Nightmares and lullabies

A child cries out in the middle of the night. He's had a bad dream. His mother jumps from bed and hurries to his room. She cradles him; shhh, shhh. She will probably sing quietly. Perhaps turn on a soft light.

Invariably she will say: Everything is all right; everything's fine.

Yesterday I finished reading Peter Berger's A Rumor of Angels, in which he offers the scene of a mother's response to a child's nightmare as an example of what he calls a "signal of transcendence." By this term he means something in prototypical everyday human behavior or experience that points to another reality that can be truly explained "only if there is some truth in the religious interpretation of human existence."

Given the danger and death lurking in life, he posits that the only reason the mother's words are not a lie (albeit a lie told in love) is because the "reassurance…implies a statement about reality" and this "trust in being" is essential to becoming a functional human being.
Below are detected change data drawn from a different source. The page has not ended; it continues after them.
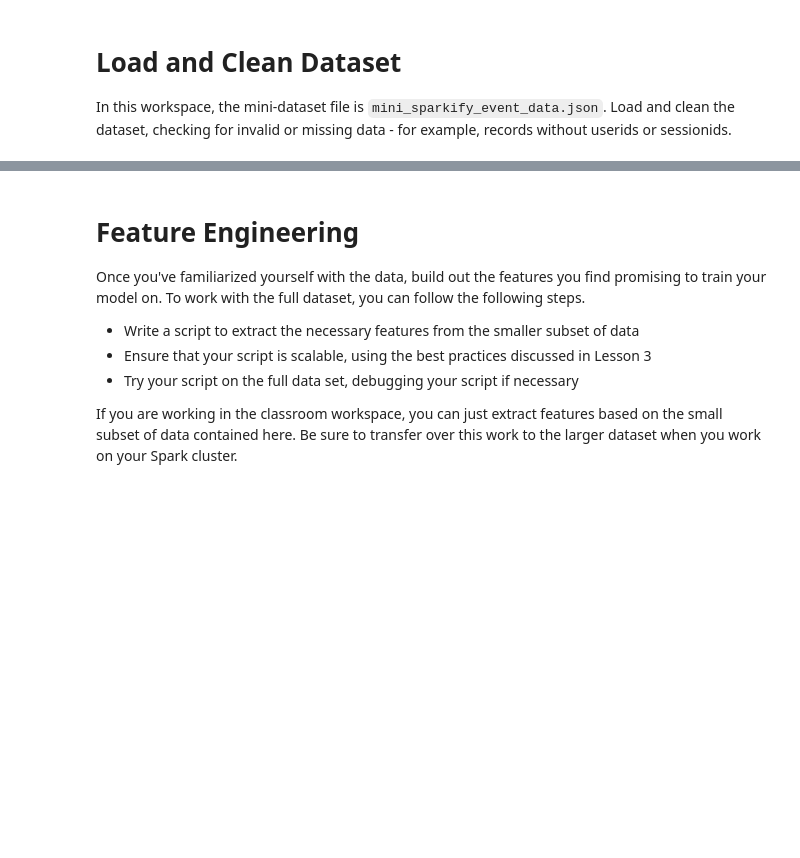
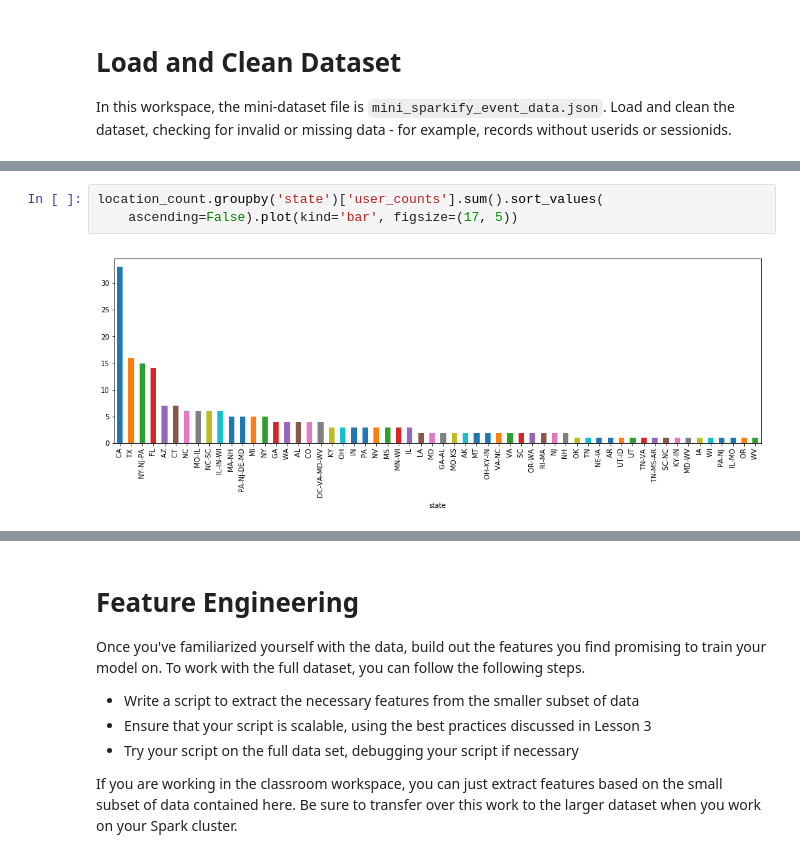
Before and after one commit to jan-casas/sparkify, a Jupyter notebook: Sparkify.ipynb, the cells around one changed output, grey strips where cells are left out. Saved outputs shown, nothing was run; the diff lists cells and outputs as text; blank space fills up the shorter version.

```diff
--- a/Sparkify.ipynb
+++ b/Sparkify.ipynb
@@ -56,0 +165,5 @@ ModuleNotFoundError: No module named 'ibmos2spark'
+# %%
+location_count.groupby('state')['user_counts'].sum().sort_values(
+    ascending=False).plot(kind='bar', figsize=(17, 5))
+# %% [output]
+[figure, added]
```
Also changed, not shown: parts of 49 cells of this notebook.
Any ordering gesture points to a core human belief that there is a reality that transcends the empirical sphere.

So many reassurances--given and received--of order in the universe we daily substitute for the mother's whisper: things always work out for the best; it was meant to be; what goes around, comes around; it will be all right.